Problem: The lines wanted are those in the data below that include "avancés".

═══ Record excerpts ═══

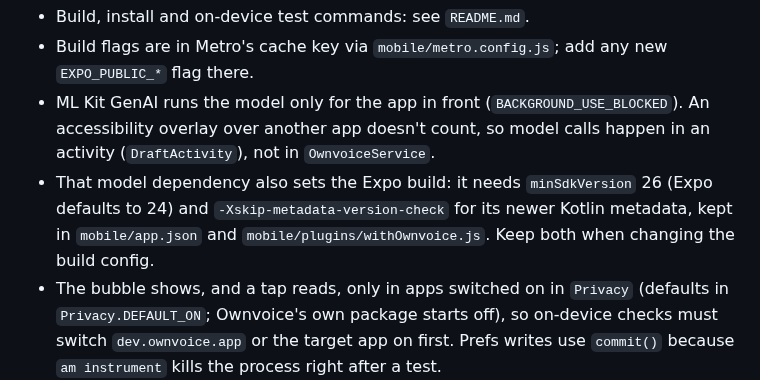
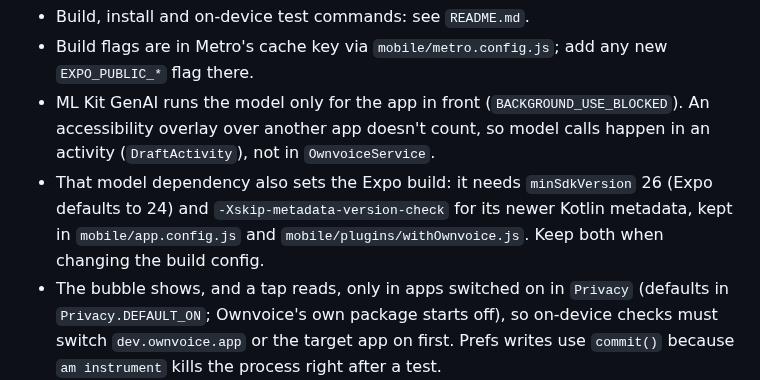
Before and after one commit to umeranjum17/ownvoice, a Markdown page: AGENTS.md, the part around the change. Drawn GitHub-style.

Commit message:
no-mistakes(document): Fixed stale app.json path, lint clean

```diff
--- a/AGENTS.md
+++ b/AGENTS.md
@@ -5,7 +5,7 @@ This file is the project's committed home for project-intrinsic agent knowledge:
 - Build, install and on-device test commands: see `README.md`.
 - Build flags are in Metro's cache key via `mobile/metro.config.js`; add any new `EXPO_PUBLIC_*` flag there.
 - ML Kit GenAI runs the model only for the app in front (`BACKGROUND_USE_BLOCKED`). An accessibility overlay over another app doesn't count, so model calls happen in an activity (`DraftActivity`), not in `OwnvoiceService`.
-- That model dependency also sets the Expo build: it needs `minSdkVersion` 26 (Expo defaults to 24) and `-Xskip-metadata-version-check` for its newer Kotlin metadata, kept in `mobile/app.json` and `mobile/plugins/withOwnvoice.js`. Keep both when changing the build config.
+- That model dependency also sets the Expo build: it needs `minSdkVersion` 26 (Expo defaults to 24) and `-Xskip-metadata-version-check` for its newer Kotlin metadata, kept in `mobile/app.config.js` and `mobile/plugins/withOwnvoice.js`. Keep both when changing the build config.
 - The bubble shows, and a tap reads, only in apps switched on in `Privacy` (defaults in `Privacy.DEFAULT_ON`; Ownvoice's own package starts off), so on-device checks must switch `dev.ownvoice.app` or the target app on first. Prefs writes use `commit()` because `am instrument` kills the process right after a test.
 - Chrome refuses `ACTION_SET_TEXT` while another app's window is on top, and it reports a contenteditable's text without its newlines. `OwnvoiceService.insert` handles both.
 - Chrome drops the page selection when any activity comes to the front, so an `ACTION_PROCESS_TEXT` result may be ignored or inserted at the caret. `RewriteActivity.replace` copies it as well.
```
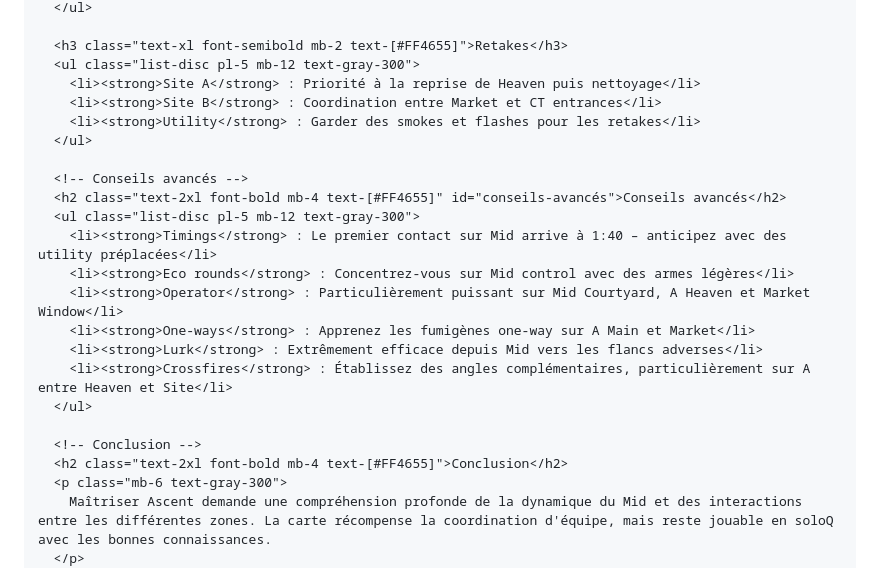
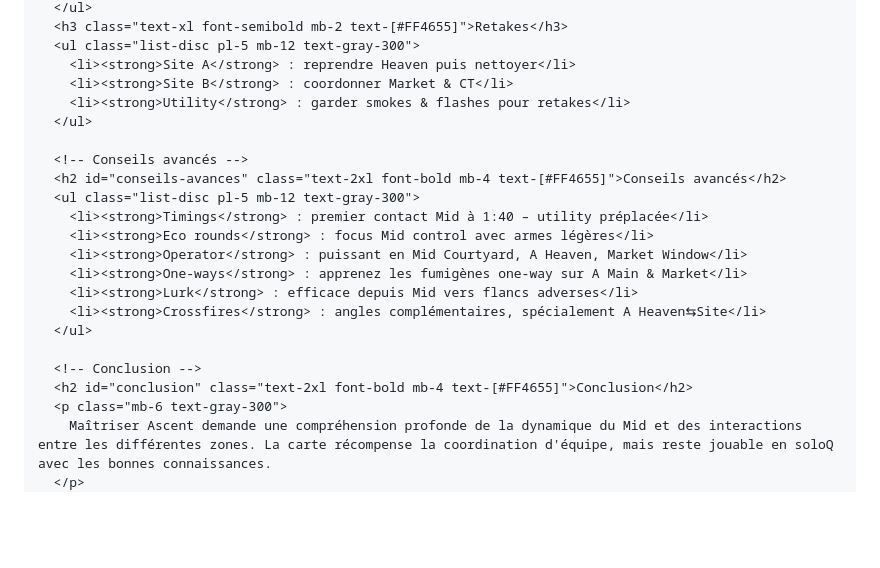
Before and after one commit to Portfolio-professionnal/VALOGUIDES, a Markdown page: _posts/2025-03-20-Guide-complet-pour-maîtriser-Ascent-sur-Valorant.md, the part around one of its changes. GitHub-like rendering; blank space fills up the shorter version.

```diff
--- a/_posts/2025-03-20-Guide-complet-pour-maîtriser-Ascent-sur-Valorant.md
+++ b/_posts/2025-03-20-Guide-complet-pour-maîtriser-Ascent-sur-Valorant.md
@@ -230,25 +145,24 @@ image: "https://i.postimg.cc/jjYfGWtb/valorant-ascent-carte-guide.webp"
       </ul>
-
       <h3 class="text-xl font-semibold mb-2 text-[#FF4655]">Retakes</h3>
       <ul class="list-disc pl-5 mb-12 text-gray-300">
-        <li><strong>Site A</strong> : Priorité à la reprise de Heaven puis nettoyage</li>
-        <li><strong>Site B</strong> : Coordination entre Market et CT entrances</li>
-        <li><strong>Utility</strong> : Garder des smokes et flashes pour les retakes</li>
+        <li><strong>Site A</strong> : reprendre Heaven puis nettoyer</li>
+        <li><strong>Site B</strong> : coordonner Market & CT</li>
+        <li><strong>Utility</strong> : garder smokes & flashes pour retakes</li>
       </ul>
 
       <!-- Conseils avancés -->
-      <h2 class="text-2xl font-bold mb-4 text-[#FF4655]" id="conseils-avancés">Conseils avancés</h2>
+      <h2 id="conseils-avances" class="text-2xl font-bold mb-4 text-[#FF4655]">Conseils avancés</h2>
       <ul class="list-disc pl-5 mb-12 text-gray-300">
-        <li><strong>Timings</strong> : Le premier contact sur Mid arrive à 1:40 – anticipez avec des utility préplacées</li>
-        <li><strong>Eco rounds</strong> : Concentrez-vous sur Mid control avec des armes légères</li>
-        <li><strong>Operator</strong> : Particulièrement puissant sur Mid Courtyard, A Heaven et Market Window</li>
-        <li><strong>One-ways</strong> : Apprenez les fumigènes one-way sur A Main et Market</li>
-        <li><strong>Lurk</strong> : Extrêmement efficace depuis Mid vers les flancs adverses</li>
-        <li><strong>Crossfires</strong> : Établissez des angles complémentaires, particulièrement sur A entre Heaven et Site</li>
+        <li><strong>Timings</strong> : premier contact Mid à 1:40 – utility préplacée</li>
+        <li><strong>Eco rounds</strong> : focus Mid control avec armes légères</li>
+        <li><strong>Operator</strong> : puissant en Mid Courtyard, A Heaven, Market Window</li>
+        <li><strong>One‑ways</strong> : apprenez les fumigènes one‑way sur A Main & Market</li>
+        <li><strong>Lurk</strong> : efficace depuis Mid vers flancs adverses</li>
+        <li><strong>Crossfires</strong> : angles complémentaires, spécialement A Heaven⇆Site</li>
       </ul>
 
       <!-- Conclusion -->
-      <h2 class="text-2xl font-bold mb-4 text-[#FF4655]">Conclusion</h2>
+      <h2 id="conclusion" class="text-2xl font-bold mb-4 text-[#FF4655]">Conclusion</h2>
       <p class="mb-6 text-gray-300">
         Maîtriser Ascent demande une compréhension profonde de la dynamique du Mid et des interactions entre les différentes zones. La carte récompense la coordination d'équipe, mais reste jouable en soloQ avec les bonnes connaissances.
       </p>
```
Also changed, not shown: other parts of _posts/2025-03-20-Guide-complet-pour-maîtriser-Ascent-sur-Valorant.md (+65 -150 lines).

═══

Solution to this task:
       <!-- Conseils avancés -->
-      <h2 class="text-2xl font-bold mb-4 text-[#FF4655]" id="conseils-avancés">Conseils avancés</h2>
+      <h2 id="conseils-avances" class="text-2xl font-bold mb-4 text-[#FF4655]">Conseils avancés</h2>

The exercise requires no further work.